With his one-of-a-kind personality, trademark humor and bold sense of style, Carson Kressley was destined to be a star. But as outgoing and confident as the celebrity stylist and Emmy-winning TV personality is today, he admits that childhood insecurities about his sexuality almost prevented him from doing what he was born to do.
In an interview with Oprah.com for the web series "I Am," Kressley opened up about finding his authentic self in this funny and touching look inward. "You know what, I'm a dreamer," he says.
Though he didn't know how it would translate into a career, his passions were evident from day one. "I've always had an aesthetic," Kressley says. "And I knew that clothes were important and I knew that how you presented yourself or your home, or anything, was important. And it was important to me to make it the best it could be. I think it's in your DNA and even though you don't know who you are or who you're going to be, that's kind of your muse."
As one of the founding members of the Fab Five on "Queer Eye," you might think that Kressley has always been open and unapologetic about his sexuality. In reality, the style guru says his confidence came with time.
"I always felt very flawed because I had this big, deep, dark, dirty secret that I was gay," Kressley says. "I thought that it was going to hold me back and I couldn't be who I really was. For a long time I wasn't authentic because I was afraid to be me. "
Coming out sounded terrifying. "I was like, 'Oh my gosh, when I tell my family maybe they won't love me anymore,'" he says.
Though Kressley was afraid he wouldn't be accepted, the exact opposite turned out to be true. "The thing that I thought was my Achilles heel wound up being the thing that made me successful," he says.
While being authentic is Kressley's key to success, his relentless work ethic also can't be denied. "You have to work hard every day," he says. The Pennsylvania native says his go-getter attitude served him well when he was just starting out.

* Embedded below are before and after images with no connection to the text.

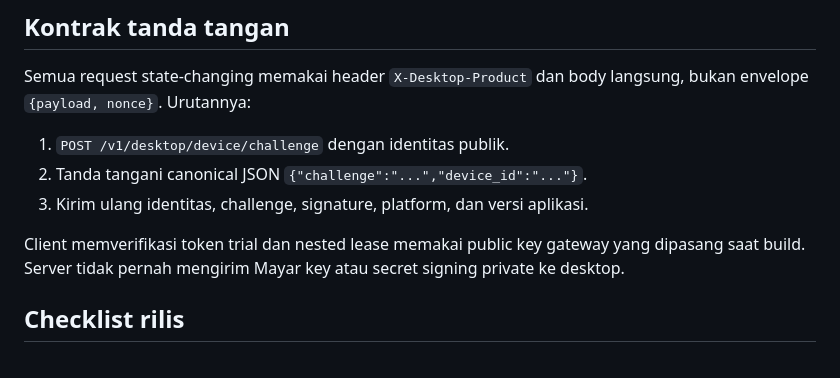
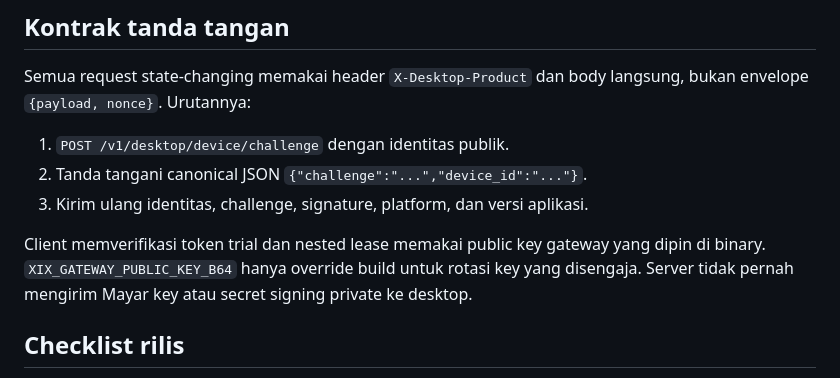
Before and after one commit to mfahryf/XIX-Vectorizer-release, a Markdown page: docs/DESKTOP-LICENSING-CONTRACT.md, the part around the change. Drawn GitHub-style.

```diff
--- a/docs/DESKTOP-LICENSING-CONTRACT.md
+++ b/docs/DESKTOP-LICENSING-CONTRACT.md
@@ -71,7 +71,8 @@ langsung, bukan envelope `{payload, nonce}`. Urutannya:
 3. Kirim ulang identitas, challenge, signature, platform, dan versi aplikasi.
 
 Client memverifikasi token trial dan nested lease memakai public key gateway
-yang dipasang saat build. Server tidak pernah mengirim Mayar key atau secret
+yang dipin di binary. `XIX_GATEWAY_PUBLIC_KEY_B64` hanya override build untuk
+rotasi key yang disengaja. Server tidak pernah mengirim Mayar key atau secret
 signing private ke desktop.
 
 ## Checklist rilis
```
Also changed, not shown: README.md (+6 -3 lines), docs/DEVELOPMENT-LICENSE-TESTING.md (added, +65 -0 lines).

"Moving to New York City is very daunting and I was very scared, but I didn't let fear hold me back," he says. "Sometimes you have to jump off the diving board into the deep end. "
"It was not easy," Kressly admits. "I remember going to the Chinese restaurant with 14 dimes because lo Mein noodles — plain, no meat — were $1.40. And that was all the money I had, because you were paying your rent and perhaps buying a nice pair of shoes. You hang in there and you make it work, and that's kind of what I love about New York City. You have to be ambitious and you have to be creative and you have to be scrappy."
And as Kressly points out -- who doesn't want to be scrappy?
Take a look back at one of our all-time favorite Carson Kressley moments: A sexy mom gets a memorable makeunder.